Oozing with confidence, Rotana’s debut Demo Love Series is a glorious celebration of carefree, embracing self-expression and freedom. Bursting with brooding pop hooks and seductive from start to finish, we breezed through some questions to discuss the release, filming on a whim and how she avoids the negativity of L.A pressures.
EP: Hey Rotana! Let’s start from the beginning. How did you first discover your love for music? What were your first steps into the industry?
R: I can’t even remember not singing, so I guess like most people, I discovered music when I was child that couldn’t remember. It’s always carried me and been there for me. But it wasn’t till I left Saudi Arabia and moved to LA that I began to pursue music as a career. A pop writer named Jesse Thomas came to one of my showcases and asked me to join her in one of her writing sessions and that was kind of how this all started.
EP: ‘Demo Love Series’ focuses on sexuality – especially within your videos and lyrics – what influenced you to discuss this in your music?
R: ‘Demo Love Series’ is about freedom. It’s about love and heartbreak, which is so unoriginal in ways but a revolution to me in others. I allowed myself to just fucking be a human and not a Saudi human. I wrote about the shit that is the same in all of us. It’s also about freedom because every song on this series is in the form it was the day it was written. Not tuned, mixed, mastered or even done with the writing. In a time where everything is so carefully curated, here is a messy truth of mine.
EP: Who, or what inspires you?
R: Sade, Alaanis Morisette and the Arabic singer Fairuz. Life is what inspires me outside of music. My own life. It’s such a trip this thing we’re doing here on earth. I can’t believe it at moments. There is so much joy, pain, loathing, awe, satisfaction, and craving. It’s a shit show. That is what inspires me.
EP: What challenges have you come across when trying to make it as an artist in Los Angeles?
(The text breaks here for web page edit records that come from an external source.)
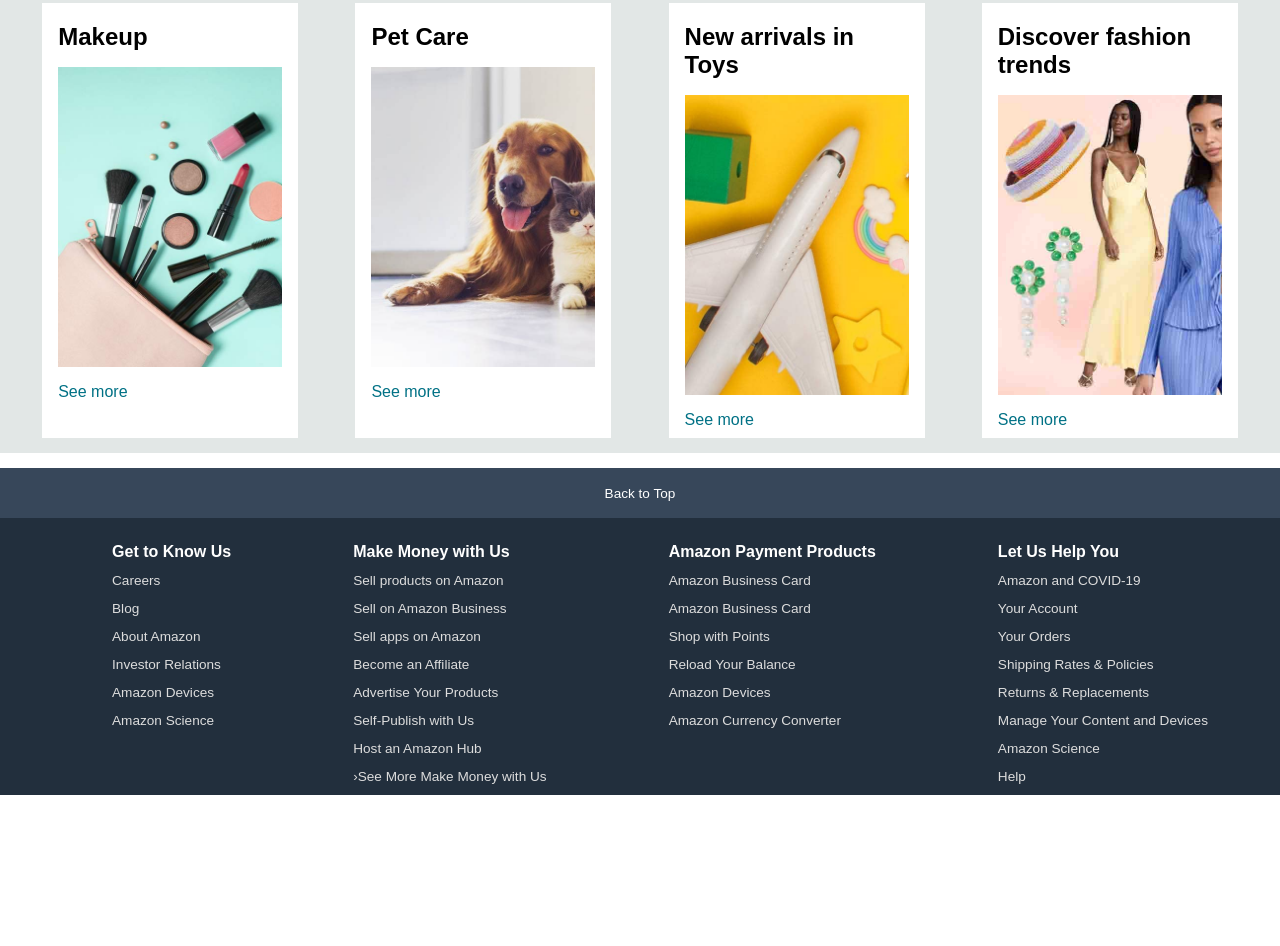
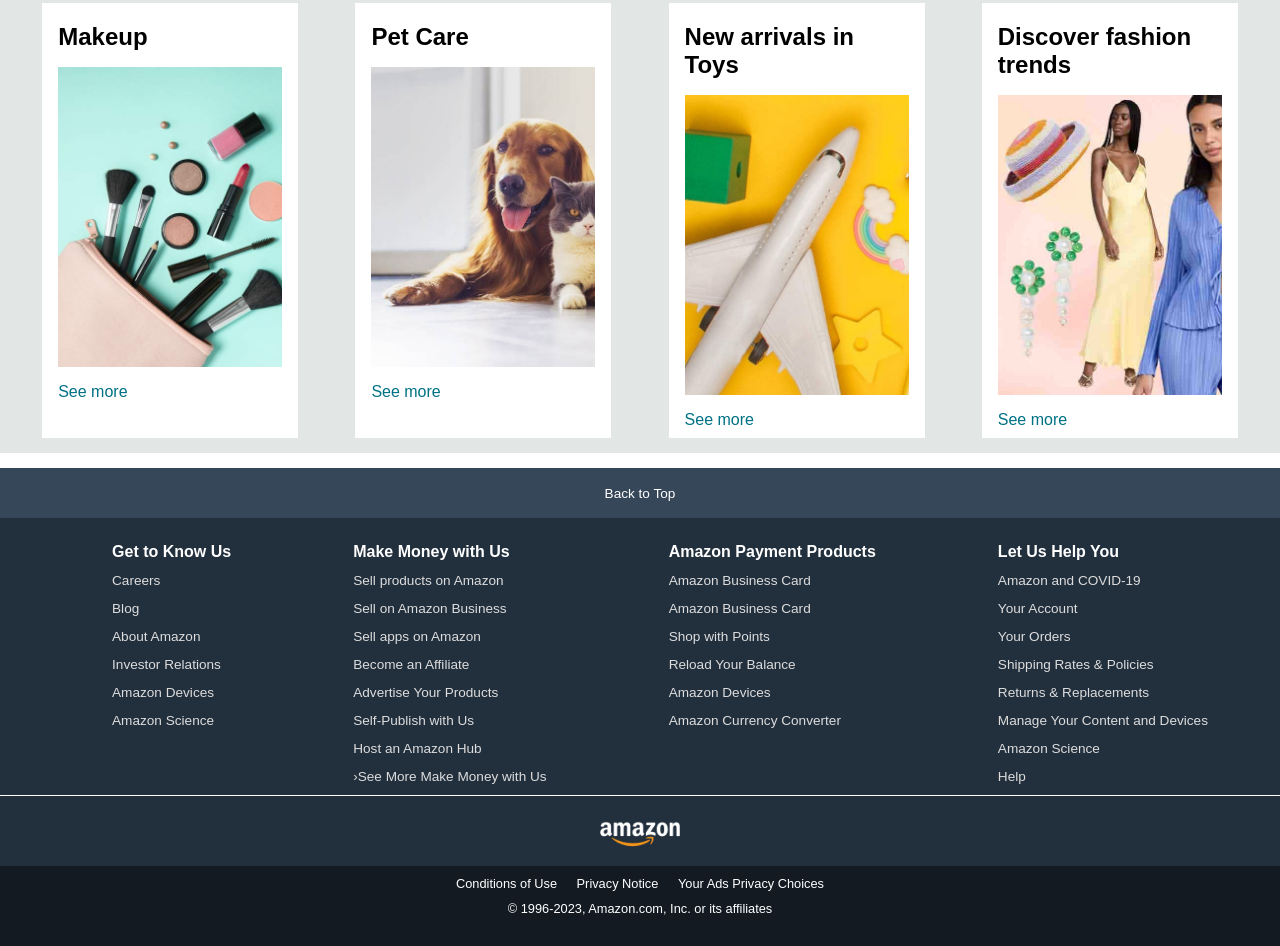
Before and after one commit to BareetSingh/amazon-clone, a plain HTML site: page index.html in a window 1280 px wide. Shown: the part 927-1873 px from the top of the page. Before the commit the page ends 1722 px from the top, so only its background shows below. Drawn offline with Linux system fonts and the light colour scheme.

Commit message:
panel3 & panel for added, in footer(Home page completed)

```diff
--- a/index.html
+++ b/index.html
@@ -207,6 +207,21 @@
                 <li><a href=""> Help</a></li>
             </ul>
         </div>
+
+        <div class="foot-panel3">
+            <div class="logo"></div>
+        </div>
+
+        <div class="foot-panel4">
+            <div class="pages">
+                <a href="">Conditions of Use</a>
+                <a href="">Privacy Notice</a>
+                <a href="">Your Ads Privacy Choices</a>
+            </div>
+            <div class="copyrights-text">
+                © 1996-2023, Amazon.com, Inc. or its affiliates
+            </div>
+        </div>
     </footer>
 </body>
 
--- a/style.css
+++ b/style.css
@@ -245,3 +245,51 @@ footer {
 .link-list li a:hover {
     text-decoration: underline;
 }
+
+/* panel3 */
+
+.foot-panel3 {
+    background-color: #222f3d;
+    color: white;
+    border-top: 0.5px solid white;
+    height: 70px;
+    display: flex;
+    justify-content: center;
+    align-items: center;
+}
+
+.logo {
+    background-image: url(/images/amazon_logo.png);
+    background-size: cover;
+    height: 50px;
+    width: 100px;
+}
+
+.foot-panel4 {
+    height: 70px;
+    background-color: #131a22;
+    color: white;
+    padding-top: 10px;
+    font-size: 0.8rem;
+    text-align: center;
+    font-size: 0.8rem;
+    text-align: center;
+}
+
+.pages {
+    font-size: 0.8rem;
+}
+
+.pages a {
+    text-decoration: none;
+    color: white;
+    margin: 8px;
+}
+
+.pages a:hover {
+    text-decoration: underline;
+}
+
+.copyrights-text {
+    padding-top: 10px;
+}
```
R: I would say the biggest thing is just remembering to remember that no one actually knows what the fuck they are doing and that it’s my job to listen to my gut and shut out the noise.
EP: What do you want your audience to take away from Demo Love Series?
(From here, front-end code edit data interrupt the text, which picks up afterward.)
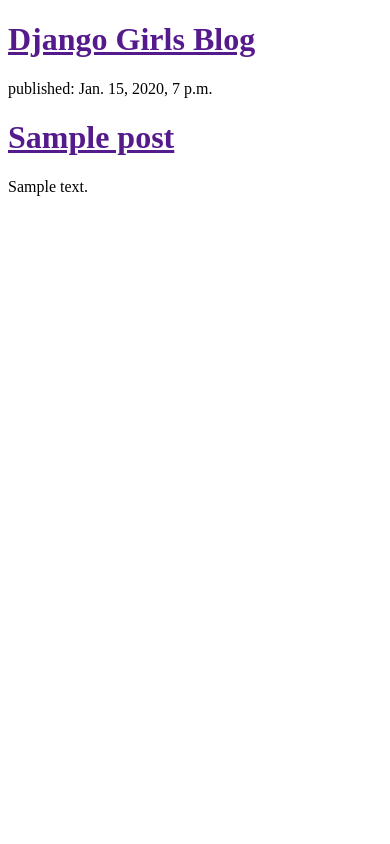
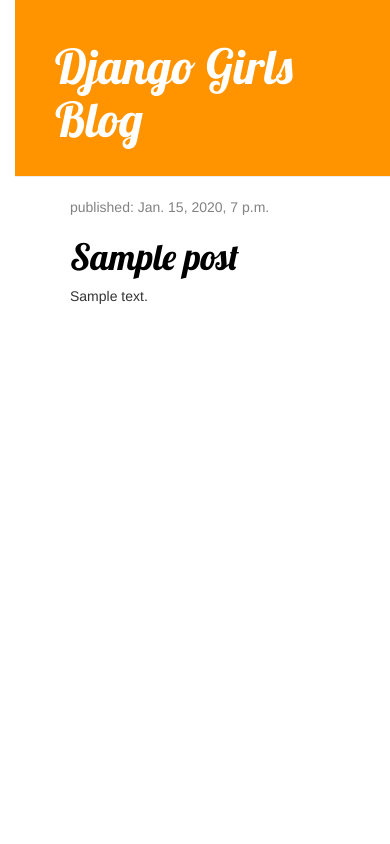
Before and after one commit to prrsh22/piro-django-girls, a Django app: template blog/templates/blog/post_list.html in a window 390 px wide. Run offline with Django 3.2, Linux system fonts and the light colour scheme; the template is opened without the code that fills it: values that come from a table or form of the project are taken from there, others are empty; tables that the repository leaves empty hold one stand-in row (values such as "Sample post"); some libraries are stand-ins or nearby versions.

Commit message:
Added view and template for detailed blog post as well as CSS for the site.

```diff
--- /dev/null
+++ b/blog/static/css/blog.css
@@ -0,0 +1,55 @@
+h1 a {
+    color: #FCA205;
+    font-family: 'Lobster', serif;
+}
+
+body {
+    padding-left: 15px;
+}
+
+.page-header {
+    background-color: #ff9400;
+    margin-top: 0;
+    padding: 20px 20px 20px 40px;
+}
+
+.page-header h1, .page-header h1 a, .page-header h1 a:visited, .page-header h1 a:active {
+    color: #ffffff;
+    font-size: 36pt;
+    text-decoration: none;
+}
+
+.content {
+    margin-left: 40px;
+}
+
+h1, h2, h3, h4 {
+    font-family: 'Lobster', cursive;
+}
+
+.date {
+    color: #828282;
+}
+
+.save {
+    float: right;
+}
+
+.post-form textarea, .post-form input {
+    width: 100%;
+}
+
+.top-menu, .top-menu:hover, .top-menu:visited {
+    color: #ffffff;
+    float: right;
+    font-size: 26pt;
+    margin-right: 20px;
+}
+
+.post {
+    margin-bottom: 70px;
+}
+
+.post h1 a, .post h1 a:visited {
+    color: #000000;
+}
--- /dev/null
+++ b/blog/templates/blog/base.html
@@ -0,0 +1,24 @@
+{% load static %}
+<html>
+    <head>
+        <title>Django Girls blog</title>
+        <link rel="stylesheet" href="//maxcdn.bootstrapcdn.com/bootstrap/3.2.0/css/bootstrap.min.css">
+        <link rel="stylesheet" href="//maxcdn.bootstrapcdn.com/bootstrap/3.2.0/css/bootstrap-theme.min.css">
+        <link href='//fonts.googleapis.com/css?family=Lobster&subset=latin,latin-ext' rel='stylesheet' type='text/css'>
+        <link rel="stylesheet" href="{% static 'css/blog.css' %}">
+    </head>
+    <body>
+        <div class="page-header">
+            <h1><a href="/">Django Girls Blog</a></h1>
+        </div>
+
+        <div class="content container">
+            <div class="row">
+                <div class="col-md-8">
+                    {% block content %}
+                    {% endblock %}
+                </div>
+            </div>
+        </div>
+    </body>
+</html>
--- a/blog/templates/blog/post_list.html
+++ b/blog/templates/blog/post_list.html
@@ -1,24 +1,12 @@
-<!DOCTYPE html>
-<html lang="en">
-<head>
-    <meta charset="UTF-8">
-    <title>Django Girls Blog</title>
-</head>
-<body>
-
-        <div>
-            <h1><a href="">Django Girls Blog</a></h1>
-        </div>
-
-       {% for post in posts %}
-
-        <div>
-            <p>published: {{post.published_date}}</p>
-            <h1><a href="">{{post.title}}</a></h1>
-            <p>{{post.text|linebreaksbr}}</p>
-        </div>
-
-        {% endfor %}
-
-</body>
-</html>
+{% extends 'blog/base.html' %}
+{% block content %}
+{% for post in posts %}
+<div class="post">
+    <div class="date">
+        <p>published: {{ post.published_date }}</p>
+    </div>
+    <h1><a href="{% url 'post_detail' pk=post.pk %}">{{ post.title }}</a></h1>
+    <p>{{ post.text|linebreaksbr }}</p>
+</div>
+{% endfor %}
+{% endblock %}
--- a/blog/urls.py
+++ b/blog/urls.py
@@ -2,5 +2,6 @@
 from . import views
 
 urlpatterns = [
-    path('', views.post_list, name='post_list')
+    path('', views.post_list, name='post_list'),
+    path('post/<int:pk>/', views.post_detail, name='post_detail'),
 ]
```
Also changed, not shown: blog/templates/blog/post_detail.html (added, +13 -0 lines), blog/views.py (+6 -1 lines).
R: I call this a series rather than an EP, and I want people to be encouraged to show their work and their process and not wait for perfection.
EP: ‘Crime’ looked like a laugh to shoot! What was the shooting process like?
R: I was just a bit high one day and thought of the idea of making out with a monkey and I called my friends and we made it in an afternoon. Lol…nothing too deep here.
EP: Do you ever feel any pressure from the media to appear a certain way?
R: No. I don’t feel pressure anymore from anything. People want me to be a Saudi woman freedom fighter but I’m just a girl going through life. That’s the revolution.
EP: From an outsider’s perspective it looks like attitudes are changing in Saudi and there’s a greater focus on equality. What do you think this will mean for music in the country?
R: Music is going to definitely become a part of our culture in a way it has never been which is so, so exciting. I have no idea how long it will take for me to get on a stage in Saudi and rock it, but hopefully soon!
EP: How does live music fare in Saudi? Is there a music scene of any kind?
R: No, it does not exist – yet! We had our first concert a few months ago, before that there was no music shows or anything of the like in public.
EP: What’s been your career highlight so far?
R: Meeting my incredible collaborators JP Saxe, Carrie Haber, Hayley Gene Penner. It’s priceless to meet people you love and love to create with.
EP: To wrap things up, what do you hope to achieve with your music? What can we expect from you in the future?
R: I want my music to tell a story of a girl that lived beyond perception and expectation. I want to own my body and use it as my navigation system and inspire other people to do that.